[Excerpts from a dataset]
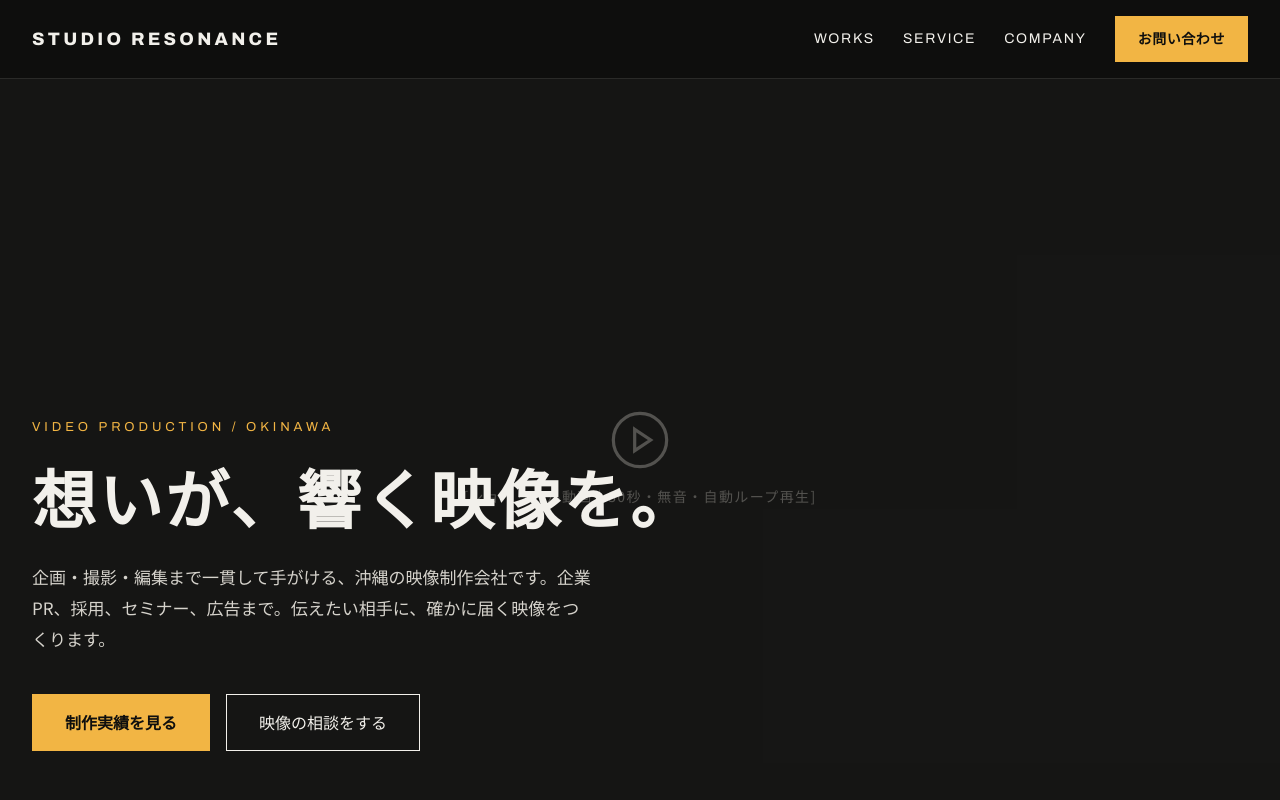
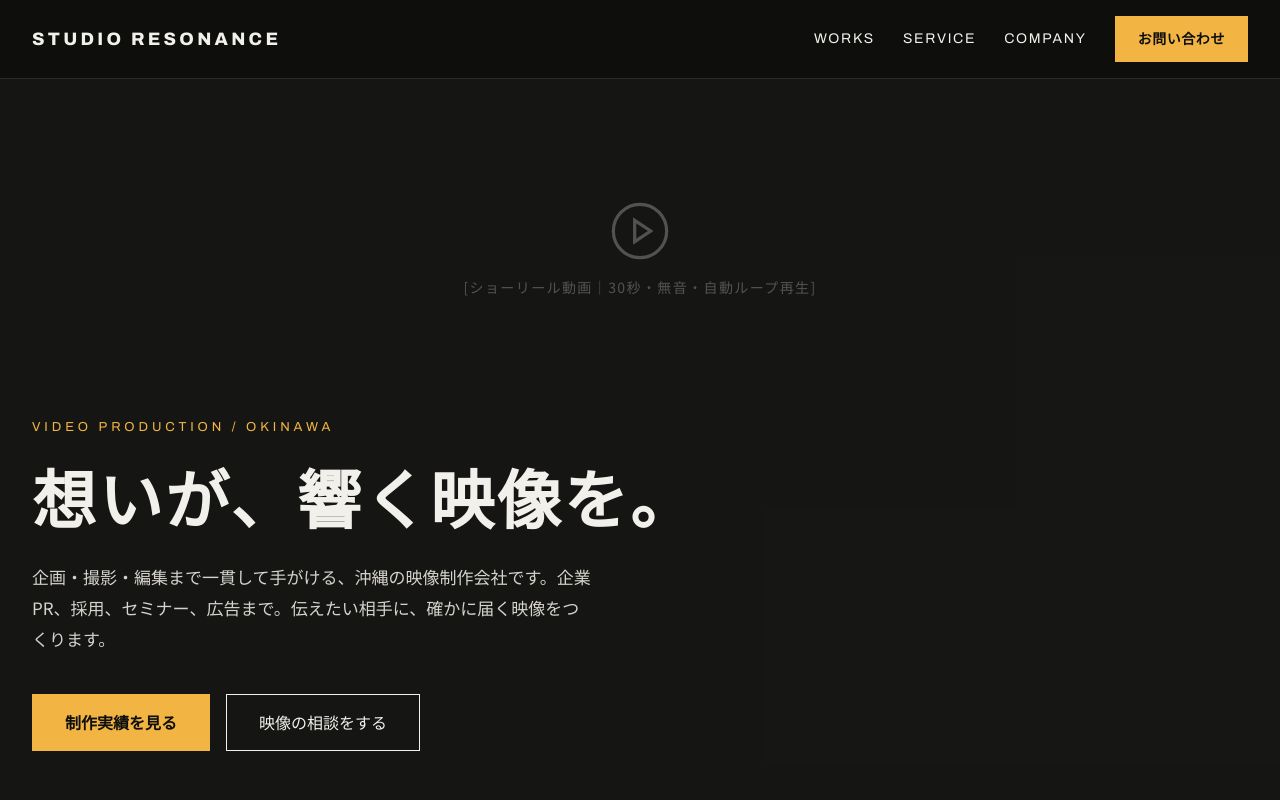
Before and after one commit to studio-resonance/website, a plain HTML site: page index.html in a window 1280 px wide. Shown: the top 800 px of the page. Drawn offline with Linux system fonts and the light colour scheme.

Commit message:
ショーリールの仮表示が見出しに重ならないよう調整
Co-Authored-By: Claude Opus 5.5 <noreply@anthropic.com>
Claude-Session: https://claude.ai/code/session_017nKJVi7PtdiPQNJQ6hVro9

```diff
--- a/css/style.css
+++ b/css/style.css
@@ -29,7 +29,7 @@ img,iframe,video{max-width:100%;display:block}
 .hero-media{position:absolute;inset:0}
 .hero-media iframe,.hero-media video{position:absolute;top:50%;left:50%;width:177.78vh;min-width:100%;height:56.25vw;min-height:100%;transform:translate(-50%,-50%);border:0;pointer-events:none}
 .hero-media::after{content:"";position:absolute;inset:0;background:rgba(15,15,14,.45)}
-.hero-ph{position:absolute;inset:0;display:flex;flex-direction:column;align-items:center;justify-content:center;gap:12px;color:var(--ph);font-size:14px;letter-spacing:.1em}
+.hero-ph{position:absolute;inset:0;display:flex;flex-direction:column;align-items:center;justify-content:flex-start;padding-top:120px;gap:12px;color:var(--ph);font-size:14px;letter-spacing:.1em}
 .hero .wrap{position:relative;width:100%;padding-bottom:88px}
 .eyebrow{margin:0 0 16px;font-family:var(--en);letter-spacing:.3em;font-size:13px;color:var(--accent)}
 .hero h1{margin:0;font-size:64px;line-height:1.3;font-weight:700;letter-spacing:.04em}
```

__PROBLEM REQUIREMENTS__: Set down the records again exactly as they appear, leaving each picture behind.

__SOLUTION TO THE EXERCISE__:
Before and after one commit to studio-resonance/website, a plain HTML site: page index.html in a window 1280 px wide. Shown: the top 800 px of the page. Drawn offline with Linux system fonts and the light colour scheme.

Commit message:
ショーリールの仮表示が見出しに重ならないよう調整
Co-Authored-By: Claude Opus 5.5 <noreply@anthropic.com>
Claude-Session: https://claude.ai/code/session_017nKJVi7PtdiPQNJQ6hVro9

```diff
--- a/css/style.css
+++ b/css/style.css
@@ -29,7 +29,7 @@ img,iframe,video{max-width:100%;display:block}
 .hero-media{position:absolute;inset:0}
 .hero-media iframe,.hero-media video{position:absolute;top:50%;left:50%;width:177.78vh;min-width:100%;height:56.25vw;min-height:100%;transform:translate(-50%,-50%);border:0;pointer-events:none}
 .hero-media::after{content:"";position:absolute;inset:0;background:rgba(15,15,14,.45)}
-.hero-ph{position:absolute;inset:0;display:flex;flex-direction:column;align-items:center;justify-content:center;gap:12px;color:var(--ph);font-size:14px;letter-spacing:.1em}
+.hero-ph{position:absolute;inset:0;display:flex;flex-direction:column;align-items:center;justify-content:flex-start;padding-top:120px;gap:12px;color:var(--ph);font-size:14px;letter-spacing:.1em}
 .hero .wrap{position:relative;width:100%;padding-bottom:88px}
 .eyebrow{margin:0 0 16px;font-family:var(--en);letter-spacing:.3em;font-size:13px;color:var(--accent)}
 .hero h1{margin:0;font-size:64px;line-height:1.3;font-weight:700;letter-spacing:.04em}
```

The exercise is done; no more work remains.